Swimmers something special

A record number of more than 100 Special Olympic competitors, from seven schools in the lower South Island, turned out to show off their swimming skills at Splash Palace in Invercargill on Thursday, 17th November.

Special Olympic New Zealand lower South Island region sports coordinator Michelle Greenwood said it was a 40 percent increase in attendance from last year.

The event encouraged students with disabilities to participate and have fun, Greenwood said.

Students with intellectual disability such as Autism, Down Syndrome or Asperger Syndrome, and physical disabilities such as hearing or sight impairment or those who are wheelchair bound, took part. Freestyle, backstroke, kickboard and relays were just a few of the 58 events that took place.

Ruru Specialist School deputy principal Hera Fisher said the event was a highlight on their calendar.

“It’s wonderful event for students to work towards confidence, independence and having fun. It’s an opportunity to shine and for the schools to come together as a community.”

Waihopai Park Unit teacher Catherine Kevern said some students with disabilities get disheartened competing in school events. “It’s good for them to have a bit of competition . . .  It’s fair for them to compete against others with disabilities.”

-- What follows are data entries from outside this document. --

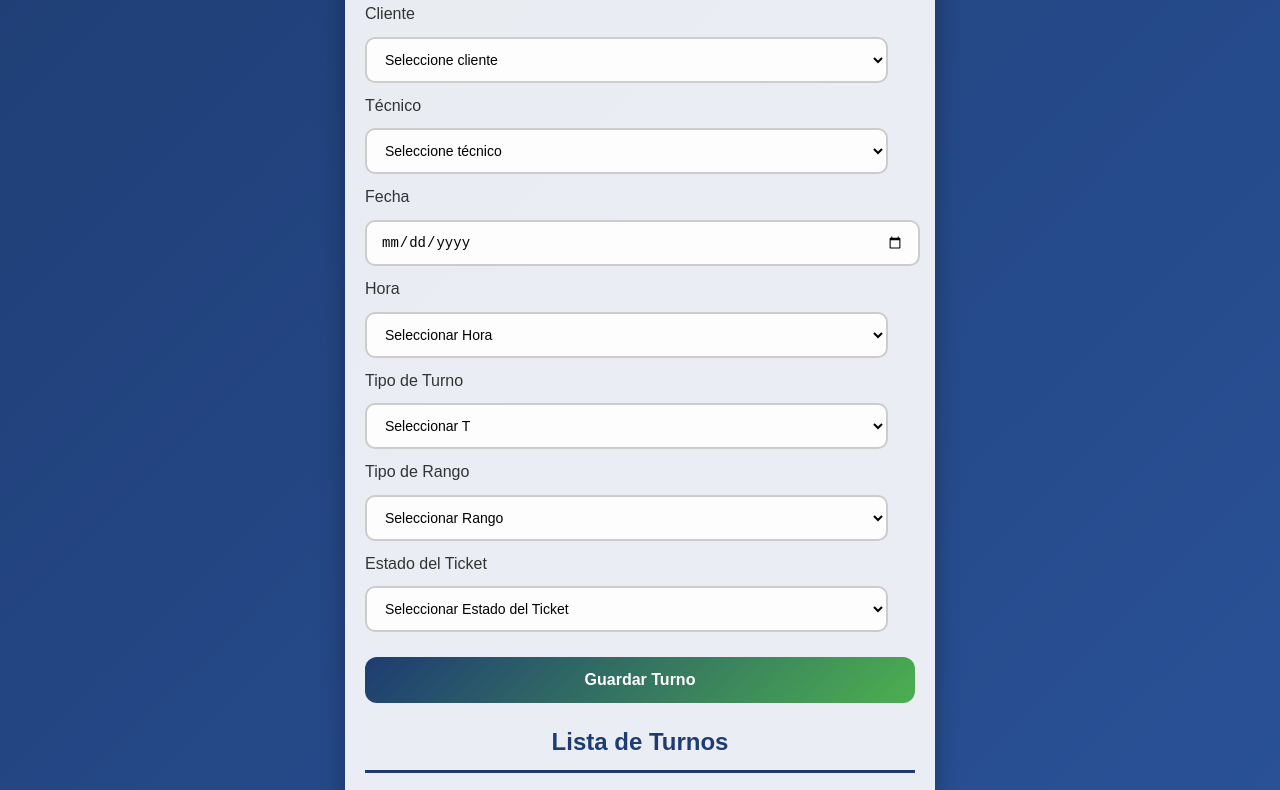
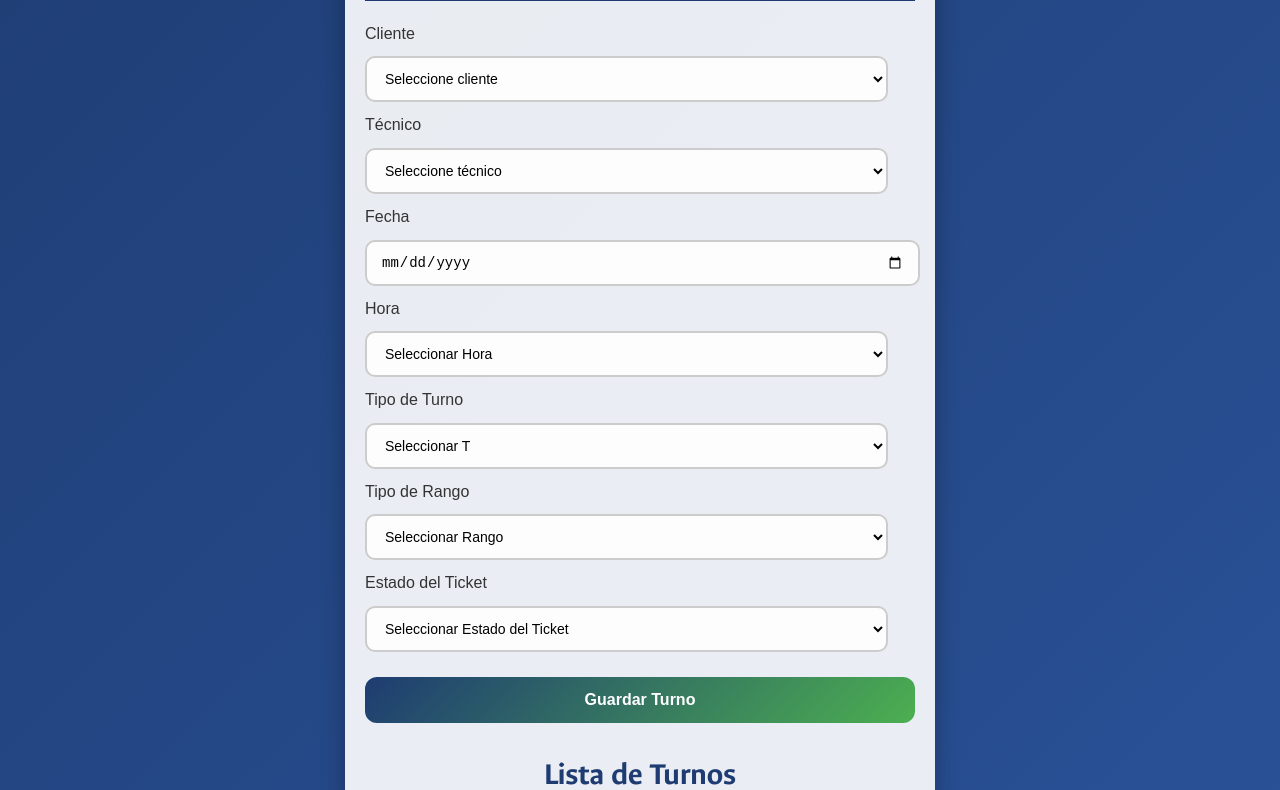
Before and after one commit to juandaniel652/tp_link, a plain HTML site: page html/turno.html in a window 1280 px wide. Shown: the part 339-1129 px from the top of the page. Drawn offline with Linux system fonts and the light colour scheme.

Commit message:
Ajuste de fuentes en formularios y validación de teléfono técnicos

```diff
--- a/css/punto_acceso.css
+++ b/css/punto_acceso.css
@@ -1,3 +1,20 @@
+/* FUENTES */
+
+@font-face {
+  font-family: 'RobotoMonoBold'; /* Un nombre que tú elijas para la fuente */
+  src: url('../fuentes/RobotoMono/RobotoMono-Bold.ttf') format('truetype'); /* Ruta al archivo de tu fuente */
+  font-weight: normal; /* El peso de la fuente, si aplica */
+  font-style: normal;  /* El estilo de la fuente, si aplica */
+}
+
+@font-face{
+  font-family: 'AncizarSanzBold'; /* Un nombre que tú elijas para la fuente */
+  src: url('../fuentes/AncizarSans/AncizarSans-Bold.ttf') format('truetype'); /* Ruta al archivo de tu fuente */
+  font-weight: normal; /* El peso de la fuente, si aplica */
+  font-style: normal;  /* El estilo de la fuente, si aplica */
+}
+
+
 /* === FORMULARIO PUNTO DE ACCESO === */
 #punto-acceso {
   background: rgba(240, 245, 255, 0.95); /* tono más suave y azulado */
@@ -19,6 +36,7 @@
   font-weight: bold;
   border-bottom: 2px solid #2A5298;
   padding-bottom: 10px;
+  font-family: 'AncizarSanzBold', sans-serif;
 }
 
 /* Inputs */
--- a/css/turnos.css
+++ b/css/turnos.css
@@ -1,3 +1,21 @@
+/* FUENTES */
+
+@font-face {
+  font-family: 'RobotoMonoBold'; /* Un nombre que tú elijas para la fuente */
+  src: url('../fuentes/RobotoMono/RobotoMono-Bold.ttf') format('truetype'); /* Ruta al archivo de tu fuente */
+  font-weight: normal; /* El peso de la fuente, si aplica */
+  font-style: normal;  /* El estilo de la fuente, si aplica */
+}
+
+@font-face{
+  font-family: 'AncizarSanzBold'; /* Un nombre que tú elijas para la fuente */
+  src: url('../fuentes/AncizarSans/AncizarSans-Bold.ttf') format('truetype'); /* Ruta al archivo de tu fuente */
+  font-weight: normal; /* El peso de la fuente, si aplica */
+  font-style: normal;  /* El estilo de la fuente, si aplica */
+}
+
+
+
 /* === FORMULARIO TURNOS === */
 #turno {
   background: rgba(255, 255, 255, 0.9);
@@ -12,12 +30,13 @@
 
 #turno h2 {
   text-align: center;
-  font-size: 24px;
+  font-size: 32px;
   margin-bottom: 20px;
   color: #1E3C72;
   font-weight: bold;
   border-bottom: 3px solid #1E3C72;
   padding-bottom: 8px;
+  font-family: 'AncizarSanzBold', sans-serif;
 }
 
 #turno form select,
```
Also changed, not shown: js/tecnicosModule.js (+10 -9 lines).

Special Olympics Southland sports co-ordinator Yvonette Fox said 14 Southland athletes will compete in athletics and swimming at the Special Olympics New Zealand Trans-Tasman Tournament in Hamilton between November 25 and 27.  Then, 40 athletes and 13 coaches head to the Otago Regional Games to between December 2 and 24 in Dunedin.